On May 25’s episode, the show connected with Jonah and Laurie Yokoyama from Heartland Trans Wellness, a nonprofit housed in the basement of the Mount Auburn Presbyterian Church. The center provides accessible resources to trans, queer and other LGBTQ individuals. Alongside that, Heartland also hosts support groups and community events where trans and queer people can connect.
In yet another episode, Out Cincinnati interviewed legendary singer/songwriter Judy Collins ahead of her recent concert at Memorial Hall.
The episodes themselves feel organic, with Fortin and Neeley starting each segment with a back-and-forth discussion on the day’s guests and topics at hand.
“I like to interview people and hear their point of view, especially people who have been through it in the ’70s, ’80s, ’90s and so on, and talk about 2019 and their point of view on things,” Fortin says. “It’s different than it was in ’85 and ’80 and ’92; people were doing advocacy work in different ways… and they have advice for how the people of tomorrow can get involved.”
Though the show airs every Saturday, they interview guests throughout the week and edit the segments into a cohesive hour-long episode.
“It’s my baby (but) I couldn’t do it without Melissa,” Fortin says. “She takes those cuts and makes them into magic.”
Of Fortin, Neeley says that they have a great working partnership. Combined, she points out that they have over 30 years of experience in the radio world. With Out Cincinnati, they’re able to put that work into something that they wouldn’t be able to do at a commercial broadcast outlet.
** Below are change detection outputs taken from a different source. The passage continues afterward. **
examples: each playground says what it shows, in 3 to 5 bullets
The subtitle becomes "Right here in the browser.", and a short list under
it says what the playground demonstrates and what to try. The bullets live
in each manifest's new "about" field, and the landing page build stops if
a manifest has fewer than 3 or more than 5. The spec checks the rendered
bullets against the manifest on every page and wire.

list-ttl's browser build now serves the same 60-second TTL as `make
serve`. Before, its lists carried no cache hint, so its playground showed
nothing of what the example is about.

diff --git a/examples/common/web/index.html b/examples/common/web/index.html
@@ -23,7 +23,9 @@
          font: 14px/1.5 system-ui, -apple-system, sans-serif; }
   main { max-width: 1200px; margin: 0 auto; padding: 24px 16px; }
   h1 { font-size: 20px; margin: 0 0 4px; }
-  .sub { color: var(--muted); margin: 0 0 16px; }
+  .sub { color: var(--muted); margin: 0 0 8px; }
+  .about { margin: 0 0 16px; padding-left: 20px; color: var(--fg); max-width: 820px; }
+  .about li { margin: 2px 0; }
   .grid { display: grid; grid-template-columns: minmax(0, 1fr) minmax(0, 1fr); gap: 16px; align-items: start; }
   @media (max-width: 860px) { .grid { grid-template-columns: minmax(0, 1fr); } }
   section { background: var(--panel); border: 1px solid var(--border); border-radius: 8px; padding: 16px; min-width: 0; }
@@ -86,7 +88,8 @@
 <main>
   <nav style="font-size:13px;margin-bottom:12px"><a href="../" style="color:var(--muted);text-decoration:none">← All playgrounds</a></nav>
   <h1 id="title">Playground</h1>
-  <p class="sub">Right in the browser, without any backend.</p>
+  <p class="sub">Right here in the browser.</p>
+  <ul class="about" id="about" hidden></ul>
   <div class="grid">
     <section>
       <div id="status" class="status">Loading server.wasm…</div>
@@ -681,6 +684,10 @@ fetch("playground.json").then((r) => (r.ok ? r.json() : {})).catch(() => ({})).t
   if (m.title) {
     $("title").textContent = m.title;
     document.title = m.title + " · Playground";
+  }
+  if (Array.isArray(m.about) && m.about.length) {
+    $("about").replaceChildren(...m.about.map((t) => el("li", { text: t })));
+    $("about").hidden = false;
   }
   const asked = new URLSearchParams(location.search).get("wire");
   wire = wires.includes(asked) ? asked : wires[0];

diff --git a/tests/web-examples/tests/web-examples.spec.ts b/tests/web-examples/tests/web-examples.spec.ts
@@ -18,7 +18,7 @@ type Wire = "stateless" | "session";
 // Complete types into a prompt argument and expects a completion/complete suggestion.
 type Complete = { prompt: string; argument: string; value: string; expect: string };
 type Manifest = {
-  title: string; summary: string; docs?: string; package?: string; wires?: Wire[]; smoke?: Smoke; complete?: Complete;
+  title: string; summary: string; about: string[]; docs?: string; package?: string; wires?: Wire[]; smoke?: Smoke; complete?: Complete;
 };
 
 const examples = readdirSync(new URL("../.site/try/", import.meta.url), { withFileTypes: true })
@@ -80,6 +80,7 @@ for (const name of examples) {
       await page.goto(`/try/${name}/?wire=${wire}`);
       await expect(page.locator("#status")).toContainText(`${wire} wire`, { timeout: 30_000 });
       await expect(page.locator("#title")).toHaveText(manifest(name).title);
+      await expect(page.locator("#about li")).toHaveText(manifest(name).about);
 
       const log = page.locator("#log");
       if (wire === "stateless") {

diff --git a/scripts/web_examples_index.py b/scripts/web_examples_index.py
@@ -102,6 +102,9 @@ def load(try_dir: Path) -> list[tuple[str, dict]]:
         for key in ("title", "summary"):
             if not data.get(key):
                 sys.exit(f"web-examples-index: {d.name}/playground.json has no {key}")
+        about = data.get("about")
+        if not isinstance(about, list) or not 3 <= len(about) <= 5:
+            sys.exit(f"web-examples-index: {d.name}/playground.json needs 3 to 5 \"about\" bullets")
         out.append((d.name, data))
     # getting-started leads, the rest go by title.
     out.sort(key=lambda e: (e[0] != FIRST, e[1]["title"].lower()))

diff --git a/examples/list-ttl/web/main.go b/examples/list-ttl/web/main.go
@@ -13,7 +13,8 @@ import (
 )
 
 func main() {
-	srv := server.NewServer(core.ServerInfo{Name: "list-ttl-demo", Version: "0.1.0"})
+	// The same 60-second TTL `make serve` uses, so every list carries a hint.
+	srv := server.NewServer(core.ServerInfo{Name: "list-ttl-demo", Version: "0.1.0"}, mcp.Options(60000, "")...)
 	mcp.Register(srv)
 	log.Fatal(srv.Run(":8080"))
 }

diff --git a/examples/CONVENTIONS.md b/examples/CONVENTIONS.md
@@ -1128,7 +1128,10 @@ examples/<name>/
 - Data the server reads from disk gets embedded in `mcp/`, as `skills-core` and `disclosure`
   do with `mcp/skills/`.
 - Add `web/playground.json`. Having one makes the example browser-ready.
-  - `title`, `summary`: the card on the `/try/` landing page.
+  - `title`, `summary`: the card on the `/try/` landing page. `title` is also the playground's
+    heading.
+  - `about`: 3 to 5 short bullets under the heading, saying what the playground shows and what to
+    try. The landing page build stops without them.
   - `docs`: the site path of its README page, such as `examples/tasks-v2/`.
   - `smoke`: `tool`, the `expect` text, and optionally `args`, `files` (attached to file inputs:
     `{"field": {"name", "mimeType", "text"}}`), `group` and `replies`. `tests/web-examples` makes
“I want people to reach out to us if they have a topic or an issue they think we should cover or something that needs to be highlighted,” Neeley says. “I want people to feel free to just email us or hit us up on social media or whatever and say, ‘Hey, guys, could you talk about this?’ ”
Find more about Out Cincinnati at outcincinnati.com.
A previous version of this story stated that Melissa Neeley formerly worked at WLWT-TV. That is incorrect. Rather, she worked at WLW-AM/FM as a reporter.